Astra’s latest satellite has been safely delivered from Toulouse, France to the Baikonur Cosmodrome in preparation for launch next month, International Launch Services has confirmed. Read the story »
Central European Media Enterprises (CME) has posted encouraging results confirming, in the words of Micheal Del Nin, the company’s co-CEO, “the strong turnaround in our operations”. Read the story »
BT has confirmed it is adding Netflix to its TV proposition. Read the story »
Poland’s National Broadcasting Council (KRRiT) has decided to allocate the public broadcaster TVP three slots on the upcoming eighth multiplex (MUX-8), with the remaining four slots to be awarded to other services following a contest. Read the story »
The Spanish regulator CNMC has opened disciplinary proceedings against Mediaset and Atresmedia for breaches of the country’s General Law on Audiovisual Communication. Read the story »
Okko, formerly known as Play, has taken the lead in Russia’s paid-for on demand sector.
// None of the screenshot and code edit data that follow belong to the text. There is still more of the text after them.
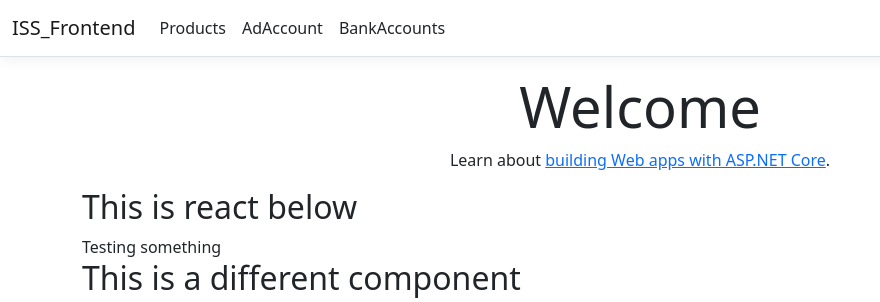
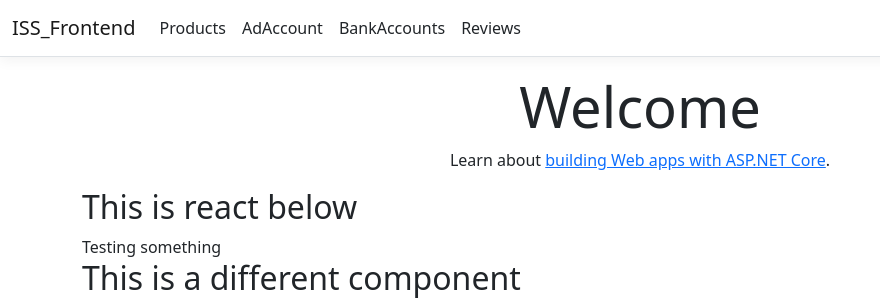
Before and after one commit to higyedcode/UBB-SE-2024-Business, an ASP.NET Core app: page / in a window 1280 px wide. Shown: the top 302 px of the page, without its empty margins (0-880 px from the left). Run offline with ASP.NET Core 8, Linux system fonts and the light colour scheme; style sheets or scripts are compiled from the project's sources; some libraries are stand-ins or nearby versions.

Commit message:
si frontendul

```diff
--- a/ISS-Frontend/Views/Shared/_Layout.cshtml
+++ b/ISS-Frontend/Views/Shared/_Layout.cshtml
@@ -28,6 +28,9 @@
                         <li class="nav-item">
                             <a class="nav-link text-dark" asp-area="" asp-controller="BankAccounts" asp-action="Index">BankAccounts</a>
                         </li>
+                        <li class="nav-item">
+                            <a class="nav-link text-dark" asp-area="" asp-controller="ReviewClasses" asp-action="Index">Reviews</a>
+                        </li>
                     </ul>
                 </div>
             </div>
```
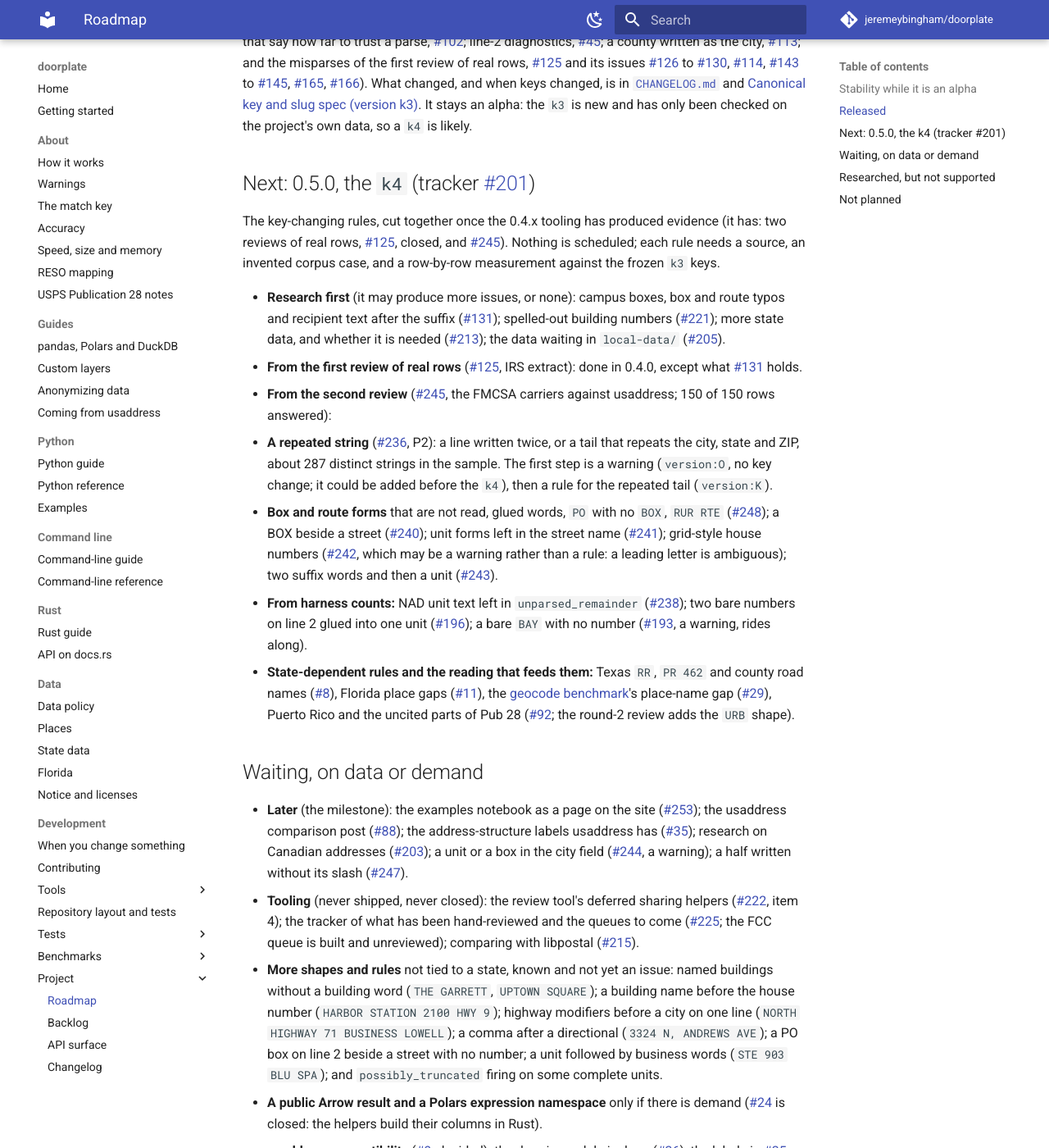
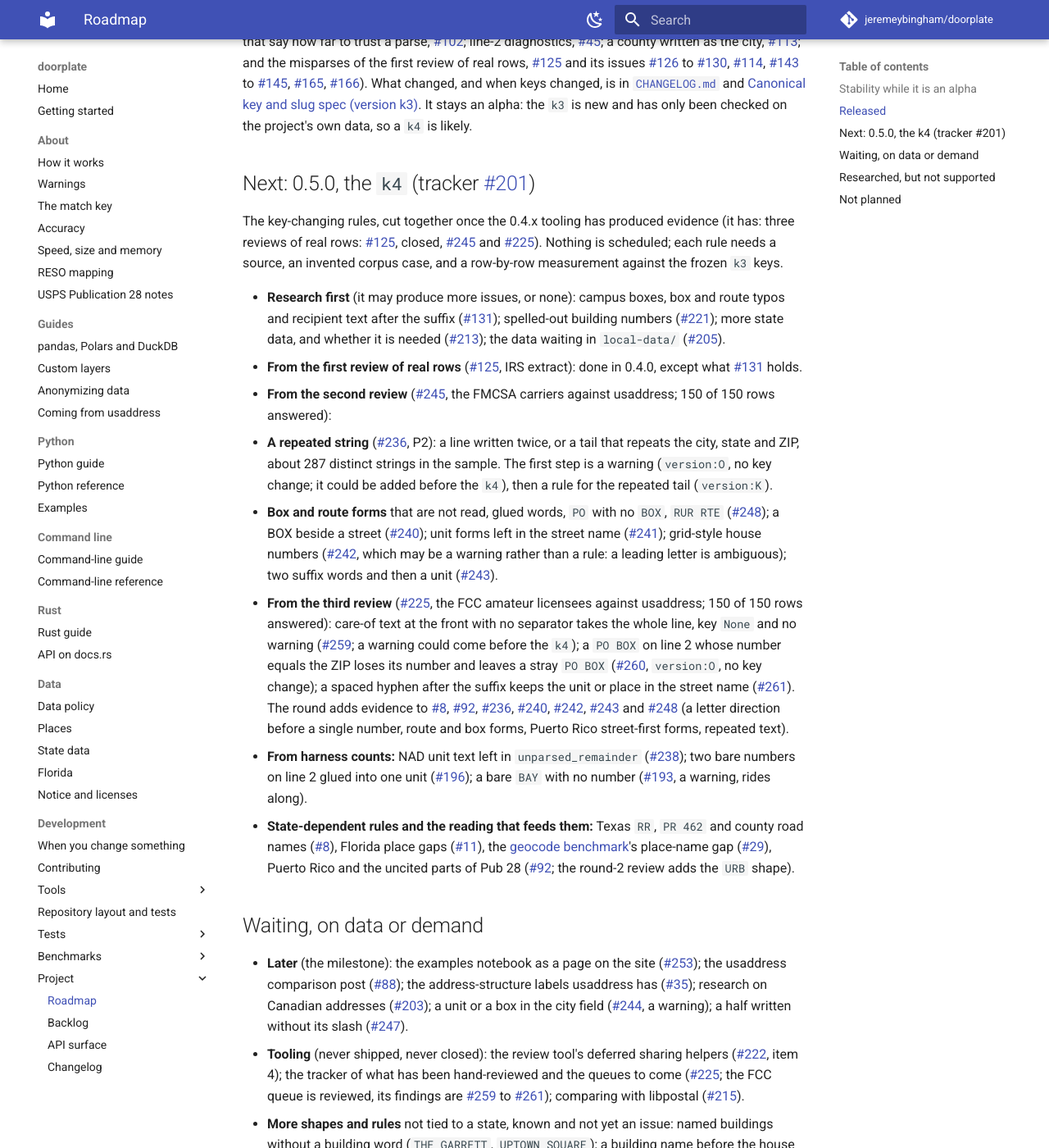
Before and after one commit to jeremeybingham/doorplate, an MkDocs documentation site: the page built from docs/roadmap.md, in a window 1280 px wide and 1400 px high, scrolled down 1408 px. Shown: the whole window at 82% size. Built offline with MkDocs 1.6.1 and Material for MkDocs 9.7.7, drawn with Linux system fonts in a browser that asks for light colours; comment, search, counter and statistics services are not loaded.

Commit message:
Roadmap and backlog: the FCC review (round 3) and its issues #259 to #261 (#225)
Co-Authored-By: Claude Sonnet 5.5 <noreply@anthropic.com>

```diff
--- a/docs/roadmap.md
+++ b/docs/roadmap.md
@@ -5,7 +5,7 @@ What is planned, what depends on what, and what is deliberately not planned.
 messy addresses it sees, the sooner the items below that need them can happen. To send
 some, see [Sharing messy data](../CONTRIBUTING.md#sharing-messy-data).
 
-**Last reviewed 2026-10-28, against the issues up to #255.** The rules for the labels, the milestones and the order are in
+**Last reviewed 2026-10-28, against the issues up to #261.** The rules for the labels, the milestones and the order are in
 [`backlog.md`](backlog.md); the two trackers are #200 (0.4.x) and #201 (0.5.0, the `k4`).
 
 ## Stability while it is an alpha
@@ -45,7 +45,7 @@ been checked on the project's own data, so a `k4` is likely.
 
 ## Next: 0.5.0, the `k4` (tracker #201)
 
-The key-changing rules, cut together once the 0.4.x tooling has produced evidence (it has: two reviews of real rows, #125, closed, and #245). Nothing is
+The key-changing rules, cut together once the 0.4.x tooling has produced evidence (it has: three reviews of real rows: #125, closed, #245 and #225). Nothing is
 scheduled; each rule needs a source, an invented corpus case, and a row-by-row measurement against the frozen `k3` keys.
 
 - **Research first** (it may produce more issues, or none): campus boxes, box and route typos and recipient text after the suffix (#131); spelled-out
@@ -56,6 +56,10 @@ scheduled; each rule needs a source, an invented corpus case, and a row-by-row m
     warning (`version:O`, no key change; it could be added before the `k4`), then a rule for the repeated tail (`version:K`).
   - **Box and route forms** that are not read, glued words, `PO` with no `BOX`, `RUR RTE` (#248); a BOX beside a street (#240);
     unit forms left in the street name (#241); grid-style house numbers (#242, which may be a warning rather than a rule: a leading letter is ambiguous); two suffix words and then a unit (#243).
+- **From the third review** (#225, the FCC amateur licensees against usaddress; 150 of 150 rows answered): care-of text at the front with no separator takes the whole line,
+  key `None` and no warning (#259; a warning could come before the `k4`); a `PO BOX` on line 2 whose number equals the ZIP loses its number and leaves a stray `PO BOX` (#260, `version:O`,
+  no key change); a spaced hyphen after the suffix keeps the unit or place in the street name (#261). The round adds evidence to #8, #92, #236, #240, #242, #243 and #248
+  (a letter direction before a single number, route and box forms, Puerto Rico street-first forms, repeated text).
 - **From harness counts:** NAD unit text left in `unparsed_remainder` (#238); two bare numbers on line 2 glued into one unit (#196); a bare `BAY` with no number
   (#193, a warning, rides along).
 - **State-dependent rules and the reading that feeds them:** Texas `RR`, `PR 462` and county road names (#8), Florida place gaps (#11), the
@@ -67,7 +71,7 @@ scheduled; each rule needs a source, an invented corpus case, and a row-by-row m
 - **Later** (the milestone): the examples notebook as a page on the site (#253); the usaddress comparison post (#88); the address-structure labels usaddress has (#35); research on Canadian addresses (#203);
   a unit or a box in the city field (#244, a warning); a half written without its slash (#247).
 - **Tooling** (never shipped, never closed): the review tool's deferred sharing helpers (#222, item 4); the tracker of what has been hand-reviewed and the
-  queues to come (#225; the FCC queue is built and unreviewed); comparing with libpostal (#215).
+  queues to come (#225; the FCC queue is reviewed, its findings are #259 to #261); comparing with libpostal (#215).
 - **More shapes and rules** not tied to a state, known and not yet an issue: named buildings without a building word (`THE GARRETT`, `UPTOWN SQUARE`);
   a building name before the house number (`HARBOR STATION 2100 HWY 9`); highway modifiers before a city on one line
   (`NORTH HIGHWAY 71 BUSINESS LOWELL`); a comma after a directional (`3324 N, ANDREWS AVE`); a PO box on line 2 beside a street with no number; a unit
```
Also changed, not shown: docs/backlog.md (+2 -2 lines).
Read the story »
Leaders of the European Broadcasting Union (EBU) and the Asia-Pacific Broadcasting Union (ABU) have demanded global action to protect spectrum to guarantee the future of broadcasting. Read the story »
The leading Latvian cable operator Baltcom has launched a multiscreen service named TVplus. Read the story »
Streaming films and television shows on connected TV – including STBs, game consoles and smart TVs – is now the most satisfying and preferred viewing method, even before live TV. Read the story »
Confirming its own estimates from earlier this month, Samsung announced tonight that it accumulated an operating profit of $3.9 billion in Q3. That's not a bad haul for most companies in the July to September period, but last year Samsung proudly celebrated a record profit of $9.6 billion and now it's down to less than half that. Now the company is breaking down the reasons behind the drop, and everything starts with the flagship Galaxy S smartphones. Reuters notes that phones drove its growth over the last couple of years, but profits in that area dropped from 6.7 trillion Korean won last year, to 1.75 trillion in the same period this year.
That drop came as a result of price cuts for older phones and "declined shipments" of high-end models. Even slightly higher sales of midrange smartphones apparently weren't enough to right the ship, and the Galaxy Note 4 hasn't been on sale long enough to contribute. Worse, the phone sales have an effect across the company for its display, memory and CPU businesses. It expects to sell more Ultra HD and curved TVs to close out 2014, but investors will likely be more interested in how it responds to cheaper Chinese phone manufacturers.
YouTube promised that you'd see many videos playing at a brisk 60 frames per second this year, and it looks like the streaming site has made good on its word. While there were a few 60FPS test clips in the spring, you can now see regular uploads with silky smooth motion. There are some fairly strict conditions you'll need to meet before you see these high-quality videos, mind you. You'll have to watch in Chrome at HD resolution, and the content providers naturally have to upload 60FPS content in the first place. Provided all the stars align, though, you're in for a good time -- it's not often that you can watch video game replays at the same quality that you'd get from a console in your living room.
[Image credit: MK8 Records, YouTube]